**Material for this exercise:**
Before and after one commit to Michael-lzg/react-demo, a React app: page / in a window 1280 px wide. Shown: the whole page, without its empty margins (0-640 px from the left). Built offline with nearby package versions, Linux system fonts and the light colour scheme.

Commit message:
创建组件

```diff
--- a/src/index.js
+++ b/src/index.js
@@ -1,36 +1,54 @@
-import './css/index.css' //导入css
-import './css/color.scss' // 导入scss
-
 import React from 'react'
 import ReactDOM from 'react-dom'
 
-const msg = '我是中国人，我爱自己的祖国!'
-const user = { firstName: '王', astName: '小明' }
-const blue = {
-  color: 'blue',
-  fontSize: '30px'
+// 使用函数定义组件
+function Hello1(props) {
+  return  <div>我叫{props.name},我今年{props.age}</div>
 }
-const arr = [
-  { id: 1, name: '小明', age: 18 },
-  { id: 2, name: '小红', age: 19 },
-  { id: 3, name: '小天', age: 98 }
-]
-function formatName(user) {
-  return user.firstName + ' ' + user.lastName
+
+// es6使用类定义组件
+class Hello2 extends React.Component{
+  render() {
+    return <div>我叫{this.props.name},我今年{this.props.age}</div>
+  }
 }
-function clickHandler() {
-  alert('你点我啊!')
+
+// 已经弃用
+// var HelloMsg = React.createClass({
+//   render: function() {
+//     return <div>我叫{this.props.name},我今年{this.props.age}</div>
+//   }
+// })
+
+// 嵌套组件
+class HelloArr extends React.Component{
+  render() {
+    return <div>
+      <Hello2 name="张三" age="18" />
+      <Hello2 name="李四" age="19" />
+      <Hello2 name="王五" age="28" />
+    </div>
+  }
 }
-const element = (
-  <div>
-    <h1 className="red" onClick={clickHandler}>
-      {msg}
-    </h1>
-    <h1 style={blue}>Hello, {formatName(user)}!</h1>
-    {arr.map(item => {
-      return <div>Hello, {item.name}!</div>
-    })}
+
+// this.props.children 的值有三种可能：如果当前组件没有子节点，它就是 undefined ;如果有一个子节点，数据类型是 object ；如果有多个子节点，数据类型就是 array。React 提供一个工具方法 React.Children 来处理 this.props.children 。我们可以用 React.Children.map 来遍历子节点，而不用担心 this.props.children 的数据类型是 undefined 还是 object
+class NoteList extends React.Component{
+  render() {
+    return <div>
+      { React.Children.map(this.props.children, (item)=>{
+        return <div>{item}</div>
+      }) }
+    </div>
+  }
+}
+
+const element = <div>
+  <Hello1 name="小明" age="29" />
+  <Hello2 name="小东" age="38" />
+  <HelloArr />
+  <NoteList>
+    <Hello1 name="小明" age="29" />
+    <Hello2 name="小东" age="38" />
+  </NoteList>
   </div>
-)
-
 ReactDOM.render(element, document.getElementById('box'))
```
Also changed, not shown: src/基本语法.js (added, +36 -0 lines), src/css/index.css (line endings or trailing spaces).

**Task description:** Return the listing word for word.

**Written solution:**
Before and after one commit to Michael-lzg/react-demo, a React app: page / in a window 1280 px wide. Shown: the whole page, without its empty margins (0-640 px from the left). Built offline with nearby package versions, Linux system fonts and the light colour scheme.

Commit message:
创建组件

```diff
--- a/src/index.js
+++ b/src/index.js
@@ -1,36 +1,54 @@
-import './css/index.css' //导入css
-import './css/color.scss' // 导入scss
-
 import React from 'react'
 import ReactDOM from 'react-dom'
 
-const msg = '我是中国人，我爱自己的祖国!'
-const user = { firstName: '王', astName: '小明' }
-const blue = {
-  color: 'blue',
-  fontSize: '30px'
+// 使用函数定义组件
+function Hello1(props) {
+  return  <div>我叫{props.name},我今年{props.age}</div>
 }
-const arr = [
-  { id: 1, name: '小明', age: 18 },
-  { id: 2, name: '小红', age: 19 },
-  { id: 3, name: '小天', age: 98 }
-]
-function formatName(user) {
-  return user.firstName + ' ' + user.lastName
+
+// es6使用类定义组件
+class Hello2 extends React.Component{
+  render() {
+    return <div>我叫{this.props.name},我今年{this.props.age}</div>
+  }
 }
-function clickHandler() {
-  alert('你点我啊!')
+
+// 已经弃用
+// var HelloMsg = React.createClass({
+//   render: function() {
+//     return <div>我叫{this.props.name},我今年{this.props.age}</div>
+//   }
+// })
+
+// 嵌套组件
+class HelloArr extends React.Component{
+  render() {
+    return <div>
+      <Hello2 name="张三" age="18" />
+      <Hello2 name="李四" age="19" />
+      <Hello2 name="王五" age="28" />
+    </div>
+  }
 }
-const element = (
-  <div>
-    <h1 className="red" onClick={clickHandler}>
-      {msg}
-    </h1>
-    <h1 style={blue}>Hello, {formatName(user)}!</h1>
-    {arr.map(item => {
-      return <div>Hello, {item.name}!</div>
-    })}
+
+// this.props.children 的值有三种可能：如果当前组件没有子节点，它就是 undefined ;如果有一个子节点，数据类型是 object ；如果有多个子节点，数据类型就是 array。React 提供一个工具方法 React.Children 来处理 this.props.children 。我们可以用 React.Children.map 来遍历子节点，而不用担心 this.props.children 的数据类型是 undefined 还是 object
+class NoteList extends React.Component{
+  render() {
+    return <div>
+      { React.Children.map(this.props.children, (item)=>{
+        return <div>{item}</div>
+      }) }
+    </div>
+  }
+}
+
+const element = <div>
+  <Hello1 name="小明" age="29" />
+  <Hello2 name="小东" age="38" />
+  <HelloArr />
+  <NoteList>
+    <Hello1 name="小明" age="29" />
+    <Hello2 name="小东" age="38" />
+  </NoteList>
   </div>
-)
-
 ReactDOM.render(element, document.getElementById('box'))
```
Also changed, not shown: src/基本语法.js (added, +36 -0 lines), src/css/index.css (line endings or trailing spaces).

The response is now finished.